Every record listed below should be copied exactly.

Data excerpts:
- Opening Delimiter -

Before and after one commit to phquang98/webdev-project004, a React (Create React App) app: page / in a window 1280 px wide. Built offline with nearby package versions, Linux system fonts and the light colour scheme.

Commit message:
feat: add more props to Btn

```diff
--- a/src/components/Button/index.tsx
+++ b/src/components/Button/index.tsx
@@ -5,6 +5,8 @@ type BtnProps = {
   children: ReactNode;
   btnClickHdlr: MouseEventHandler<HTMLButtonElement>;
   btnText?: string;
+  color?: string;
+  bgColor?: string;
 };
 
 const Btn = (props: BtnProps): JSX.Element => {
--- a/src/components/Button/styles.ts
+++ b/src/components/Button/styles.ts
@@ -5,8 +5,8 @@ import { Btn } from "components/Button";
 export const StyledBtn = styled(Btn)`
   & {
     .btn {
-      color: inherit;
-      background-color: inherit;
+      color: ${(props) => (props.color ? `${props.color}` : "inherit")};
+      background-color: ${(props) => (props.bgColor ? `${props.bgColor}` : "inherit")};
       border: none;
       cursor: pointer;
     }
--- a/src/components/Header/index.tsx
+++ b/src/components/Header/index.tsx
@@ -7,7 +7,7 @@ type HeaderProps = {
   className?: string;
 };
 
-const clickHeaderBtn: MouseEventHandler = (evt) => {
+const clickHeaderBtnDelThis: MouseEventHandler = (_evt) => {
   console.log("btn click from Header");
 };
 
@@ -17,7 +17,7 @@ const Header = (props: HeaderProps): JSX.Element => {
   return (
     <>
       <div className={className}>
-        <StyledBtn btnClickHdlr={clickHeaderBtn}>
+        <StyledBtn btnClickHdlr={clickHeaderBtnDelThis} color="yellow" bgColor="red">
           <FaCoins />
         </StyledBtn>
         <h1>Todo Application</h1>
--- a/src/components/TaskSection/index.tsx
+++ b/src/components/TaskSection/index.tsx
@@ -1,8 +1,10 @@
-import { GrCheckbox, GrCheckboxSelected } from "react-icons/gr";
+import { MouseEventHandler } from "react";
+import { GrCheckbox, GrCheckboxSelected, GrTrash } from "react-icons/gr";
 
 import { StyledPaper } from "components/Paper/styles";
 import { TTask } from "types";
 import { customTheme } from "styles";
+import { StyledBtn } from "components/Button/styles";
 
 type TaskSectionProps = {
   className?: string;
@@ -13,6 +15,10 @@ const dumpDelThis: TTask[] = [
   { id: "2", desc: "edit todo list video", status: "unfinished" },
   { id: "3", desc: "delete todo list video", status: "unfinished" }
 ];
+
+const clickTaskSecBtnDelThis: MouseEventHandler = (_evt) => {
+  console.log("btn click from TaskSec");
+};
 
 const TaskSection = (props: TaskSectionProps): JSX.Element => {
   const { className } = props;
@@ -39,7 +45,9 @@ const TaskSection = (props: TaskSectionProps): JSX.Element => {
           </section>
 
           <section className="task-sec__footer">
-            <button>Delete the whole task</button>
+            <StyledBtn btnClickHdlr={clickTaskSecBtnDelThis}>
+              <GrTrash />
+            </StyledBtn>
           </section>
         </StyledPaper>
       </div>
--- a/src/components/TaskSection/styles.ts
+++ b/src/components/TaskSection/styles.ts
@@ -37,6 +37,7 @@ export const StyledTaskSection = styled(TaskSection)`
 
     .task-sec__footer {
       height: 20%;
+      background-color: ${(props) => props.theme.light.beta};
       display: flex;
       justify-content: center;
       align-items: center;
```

- Closing Delimiter -

● Finished task:
Before and after one commit to phquang98/webdev-project004, a React (Create React App) app: page / in a window 1280 px wide. Built offline with nearby package versions, Linux system fonts and the light colour scheme.

Commit message:
feat: add more props to Btn

```diff
--- a/src/components/Button/index.tsx
+++ b/src/components/Button/index.tsx
@@ -5,6 +5,8 @@ type BtnProps = {
   children: ReactNode;
   btnClickHdlr: MouseEventHandler<HTMLButtonElement>;
   btnText?: string;
+  color?: string;
+  bgColor?: string;
 };
 
 const Btn = (props: BtnProps): JSX.Element => {
--- a/src/components/Button/styles.ts
+++ b/src/components/Button/styles.ts
@@ -5,8 +5,8 @@ import { Btn } from "components/Button";
 export const StyledBtn = styled(Btn)`
   & {
     .btn {
-      color: inherit;
-      background-color: inherit;
+      color: ${(props) => (props.color ? `${props.color}` : "inherit")};
+      background-color: ${(props) => (props.bgColor ? `${props.bgColor}` : "inherit")};
       border: none;
       cursor: pointer;
     }
--- a/src/components/Header/index.tsx
+++ b/src/components/Header/index.tsx
@@ -7,7 +7,7 @@ type HeaderProps = {
   className?: string;
 };
 
-const clickHeaderBtn: MouseEventHandler = (evt) => {
+const clickHeaderBtnDelThis: MouseEventHandler = (_evt) => {
   console.log("btn click from Header");
 };
 
@@ -17,7 +17,7 @@ const Header = (props: HeaderProps): JSX.Element => {
   return (
     <>
       <div className={className}>
-        <StyledBtn btnClickHdlr={clickHeaderBtn}>
+        <StyledBtn btnClickHdlr={clickHeaderBtnDelThis} color="yellow" bgColor="red">
           <FaCoins />
         </StyledBtn>
         <h1>Todo Application</h1>
--- a/src/components/TaskSection/index.tsx
+++ b/src/components/TaskSection/index.tsx
@@ -1,8 +1,10 @@
-import { GrCheckbox, GrCheckboxSelected } from "react-icons/gr";
+import { MouseEventHandler } from "react";
+import { GrCheckbox, GrCheckboxSelected, GrTrash } from "react-icons/gr";
 
 import { StyledPaper } from "components/Paper/styles";
 import { TTask } from "types";
 import { customTheme } from "styles";
+import { StyledBtn } from "components/Button/styles";
 
 type TaskSectionProps = {
   className?: string;
@@ -13,6 +15,10 @@ const dumpDelThis: TTask[] = [
   { id: "2", desc: "edit todo list video", status: "unfinished" },
   { id: "3", desc: "delete todo list video", status: "unfinished" }
 ];
+
+const clickTaskSecBtnDelThis: MouseEventHandler = (_evt) => {
+  console.log("btn click from TaskSec");
+};
 
 const TaskSection = (props: TaskSectionProps): JSX.Element => {
   const { className } = props;
@@ -39,7 +45,9 @@ const TaskSection = (props: TaskSectionProps): JSX.Element => {
           </section>
 
           <section className="task-sec__footer">
-            <button>Delete the whole task</button>
+            <StyledBtn btnClickHdlr={clickTaskSecBtnDelThis}>
+              <GrTrash />
+            </StyledBtn>
           </section>
         </StyledPaper>
       </div>
--- a/src/components/TaskSection/styles.ts
+++ b/src/components/TaskSection/styles.ts
@@ -37,6 +37,7 @@ export const StyledTaskSection = styled(TaskSection)`
 
     .task-sec__footer {
       height: 20%;
+      background-color: ${(props) => props.theme.light.beta};
       display: flex;
       justify-content: center;
       align-items: center;
```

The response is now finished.